Yesterday the ACGA also distributed the “Identification Guide for Weeds in Cranberries”. Hilary Sandler, weed specialist at UMass, had Quebec’s cranberry weed identification guide translated to English for growers on the east coast. This weed guide is of very high quality: 200+ pages with color photos of each weed’s stages of growth, in addition to a lot of information on the weeds. In addition to translating this guide, Hilary added new weeds and information to be sure that it covers all the weeds present in Massachusetts, New Jersey, and the other east coast Canadian growing areas. “I was very excited to receive this,” Cristina says. “I know it will be very helpful when we create our 2016 Weed Control Plan.”

As always, Dr. Cesar Rodriguez-Saona and his team did a spectacular job planning the program; it was well-organized, informative, and somehow or other, he found a way to control the weather! Many thanks to Cesar, Peter, Jim, and all of the fantastic scientists at the Marucci Center, whose work with all of us makes the NJ cranberry industry increasingly better, year after year.

Rutgers Haines™ Variety

Some exciting recent news from the research side of the cranberry industry: Rutgers has released their latest variety, named for the late Bill Haines, Sr.

From the release:
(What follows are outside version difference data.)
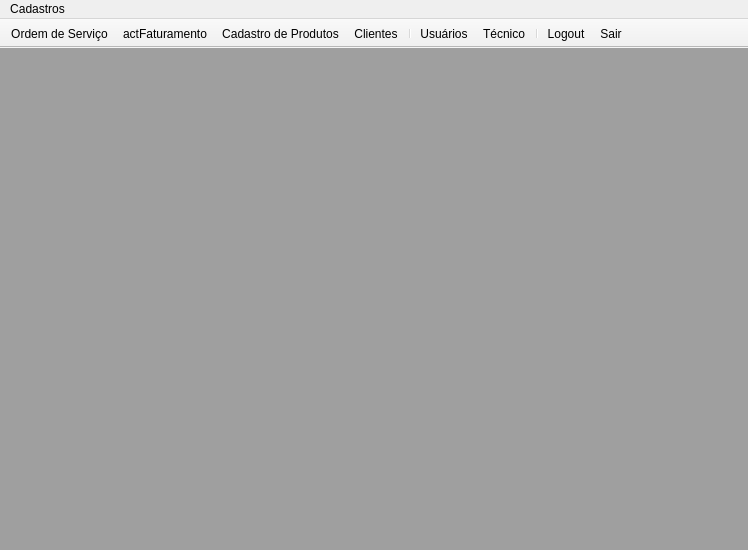
The window that forms/mainmenu.ui (fernandordefaria/estoque) describes before a commit, drawn with Qt 5.
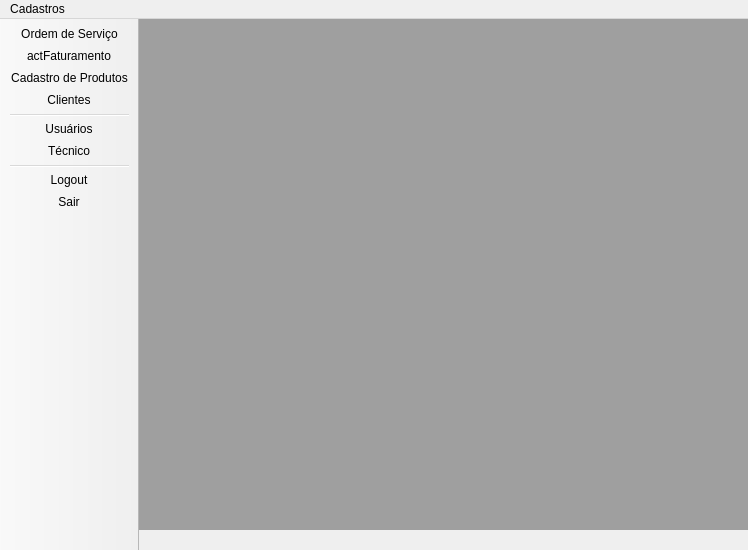
The same window after the commit. Icons and pictures are not drawn.

Patch:
```diff
--- a/forms/mainmenu.ui
+++ b/forms/mainmenu.ui
@@ -74,7 +74,7 @@
     <bool>false</bool>
    </property>
    <attribute name="toolBarArea">
-    <enum>TopToolBarArea</enum>
+    <enum>LeftToolBarArea</enum>
    </attribute>
    <attribute name="toolBarBreak">
     <bool>false</bool>
```
Left out of the diff: 2 changed lines with no effect on the pictures.
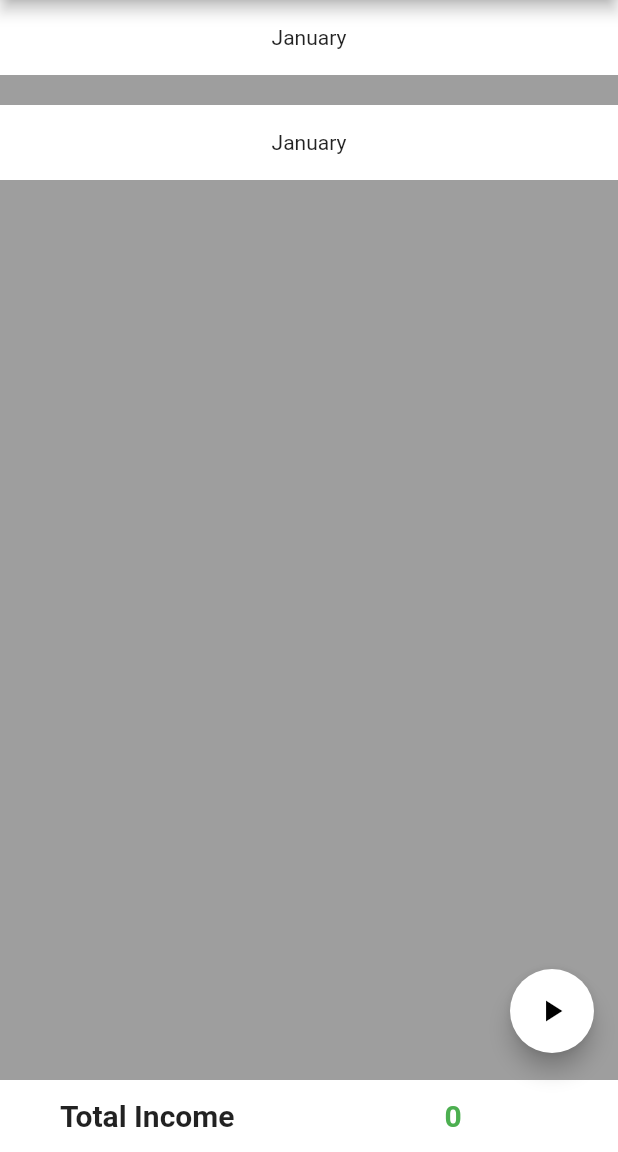
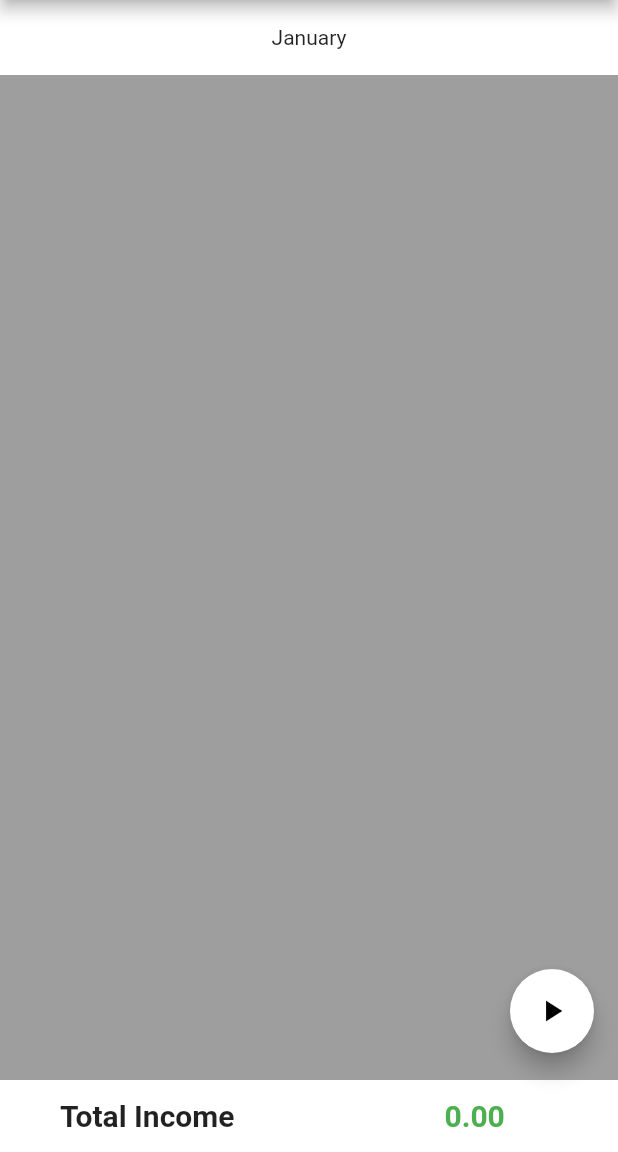
Before and after one commit to benf3632/salary_tracker, a Flutter app: the screen it shows after launch, in the side drawer, after a tap on the "play arrow" icon, on a phone screen of 412 x 824 dp, the part 84-1236 px from its top. Run offline on Flutter 3.47's test engine with Material 2 defaults, Android fonts, the phone set to English and light mode, and no system bars; our stand-ins replace local_auth, shared_preferences, sqflite; accounts and stored records are empty.

Commit message:
add shifts view

```diff
--- a/lib/database_helper.dart
+++ b/lib/database_helper.dart
@@ -121,5 +121,14 @@ class DatabaseHelper {
         );
     }
 
+    Future<double> getAllIncomeByDate(int month, int year) async {
+        double income = 0;
+        List<Shift> shifts = await queryShiftsByMonthAndYear(month, year);
+        for (Shift shift in shifts) {
+            income += shift.income;
+        }
+        return income;
+    }
+
 
 }
--- a/lib/main.dart
+++ b/lib/main.dart
@@ -40,6 +40,9 @@ class _MyHomePageState extends State<MyHomePage> with WidgetsBindingObserver {
   void initState() {
      super.initState();
       WidgetsBinding.instance.addObserver(this);
+      selectedMonth = DateTime.now().month - 1;
+      salaryPerHour = 0;
+      _getIncome();
       _read();
       // Calc income and set it
       // pull shift from database
@@ -112,13 +115,10 @@ class _MyHomePageState extends State<MyHomePage> with WidgetsBindingObserver {
                         ),
                     )
                 ),
-                Padding(
-                    padding: EdgeInsets.symmetric(vertical: 20.0),
-                    child: Container(
-                        height: 50,
-                        width: width,
-                        child: Center(child: Text(months[selectedMonth])),
-                        color: Colors.white,
+                Expanded(
+                    child: FutureBuilder(
+                        future: _getShifts(),
+                        builder: _buildShiftsList,
                     )
                 ),
                 Expanded(
@@ -152,6 +152,61 @@ class _MyHomePageState extends State<MyHomePage> with WidgetsBindingObserver {
         )
     );
 }
+    Future<List<Shift>> _getShifts() async {
+        DatabaseHelper helper = DatabaseHelper.instance;
+        List<Shift> shifts = await helper.queryShiftsByMonthAndYear(selectedMonth + 1, currentYear);
+        return shifts;
+    }
+
+    Widget _buildShiftsList(BuildContext context, AsyncSnapshot snapshot) {
+        List<Shift> shifts = snapshot.data ?? [];
+        return ListView.builder(
+            itemCount: shifts.length,
+            itemBuilder: (BuildContext context, int index) {
+                Shift shift = shifts[index];
+                if (shift.endTime == 0) {
+                    var date = DateTime.parse(shift.date);
+                    var startTime = DateTime.fromMicrosecondsSinceEpoch(shift.startTime);
+                    return Container(
+                        height: 50.0,
+                        color: Colors.white,
+                        child: Row(
+                            mainAxisAlignment: MainAxisAlignment.spaceBetween,
+                            children: <Widget> [
+                                Text(date.day.toString()),
+                                Text('${startTime.hour.toString()}:${startTime.minute.toString()}'),
+                                Text('Shift On Progress'),
+                            ]
+                        ),
+                    );
+                } else {
+                    var date = DateTime.parse(shift.date);
+                    var startTime = DateTime.fromMicrosecondsSinceEpoch(shift.startTime);
+                    var endTime = DateTime.fromMicrosecondsSinceEpoch(shift.endTime);
+                    return Container(
+                        height: 50.0,
+                        color: Colors.white,
+                        child: Row(
+                            mainAxisAlignment: MainAxisAlignment.spaceBetween,
+                            children: <Widget> [
+                                Text(date.day.toString()),
+                                Text('${startTime.hour.toString()}:${startTime.minute.toString()}'),
+                                Text('${endTime.hour.toString()}:${endTime.minute.toString()}'),
+                                Text(shift.income.toStringAsFixed(2)),
+                            ]
+                        ),
+                    );
+                }
+            }
+        );
+    }
+
+   void _getIncome() async {
+        DatabaseHelper helper = DatabaseHelper.instance;
+        double income = await helper.getAllIncomeByDate(selectedMonth + 1, currentYear);
+        setState(() {_income = income.toStringAsFixed(2);});
+
+    }
 
   void _startShift() async{
       bool didAuth = await _auth();
@@ -162,18 +217,19 @@ class _MyHomePageState extends State<MyHomePage> with WidgetsBindingObserver {
               Shift shift = await helper.queryShift(currentShiftId);
               shift.endTime = time.microsecondsSinceEpoch;
               shift.id = currentShiftId;
-              var hoursWorked = (shift.startTime - shift.endTime) / 1000000;
+              var hoursWorked = (shift.endTime - shift.startTime) / 1000000;
               hoursWorked = hoursWorked / 3600;
               var income = hoursWorked * salaryPerHour;
               shift.income = income;
-
+              helper.update(shift);
           } else {
              DateTime time = DateTime.now();
              Shift shift = Shift(time.microsecondsSinceEpoch,0,time.toString(),0);
              int id = await helper.insert(shift);
              currentShiftId = id;
           }
-          setState(() {_started = !_started;});
+          await _getIncome();
+          setState(() {_started = !_started; });
 
       }
   }
@@ -205,6 +261,7 @@ class _MyHomePageState extends State<MyHomePage> with WidgetsBindingObserver {
                                 child: Text('CLEAR!'),
                                 onPressed: () {
                                     helper.clear();
+                                    setState(() {_started = false;});
                                     Navigator.of(context).pop();
                                 }
                             ),
@@ -245,7 +302,7 @@ class _MyHomePageState extends State<MyHomePage> with WidgetsBindingObserver {
         );
     }
 
-    void _setSalaryPerHourDialog() async {
+    Future<Null> _setSalaryPerHourDialog() async {
         var salaryTFController = TextEditingController();
         showDialog(
             context: context,
```
Also changed, not shown: 6 other files.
The Haines™ Cranberry Variety…resulted from a 1999 cross between the Crimson Queen® variety as the seed parent and #35 as the pollen parent. The #35 variety is an unpatented variety from a ‘Howes x Searles’ cross from the 1940s USDA/NJAES Cranberry Breeding Program. Haines variety was one of 138 progeny of this 1999 cross, made at the Philip E. Marucci Center for Cranberry Research in Chatsworth, NJ. Haines variety was initially selected for its very high yield potential, mid-season ripening, large round berry (averaging about two grams per berry) and uniform fruit color. In 2007, the Haines variety was selected for further testing in advanced replication selection trials in Oregon, Washington, and Wisconsin. The plots continued to exhibit the variety’s consistent high yields with mid-season ripening. Haines has also exhibited less fruit rot than Stevens in these plots.

Dr. Nick Vorsa of Rutgers explains: “Prior to Integrity Propagation and the diligence of Abbot Lee in DNA fingerprinting and virus indexing with Rutgers varieties, there was little or no effort for cranberry propagators to sell vines of 100% purity of a variety and there was little assurance that a grower purchasing prunings, mowings, or plants of a variety were ‘true-to-type’, nor the level of ‘off-type’ contamination.”

Part of the reason behind the decision to name the new variety for Bill Sr, Nick says, is that Bill generously offered beds for the early Rutgers cranberry breeding program: “He greatly enjoyed walking the Rutgers breeding plots on the bed and observing the performance of over 1,600 plots.” As the release says, “[e]mbracing new technology was a priority for Bill”; he never took anything for granted and was always looking for ways to improve the crop not just for his own farm, but for his fellow growers as well.

Integrity Propagation has been working with Rutgers for several years to develop Haines stock and is currently taking orders for 2016. We look forward to seeing the results!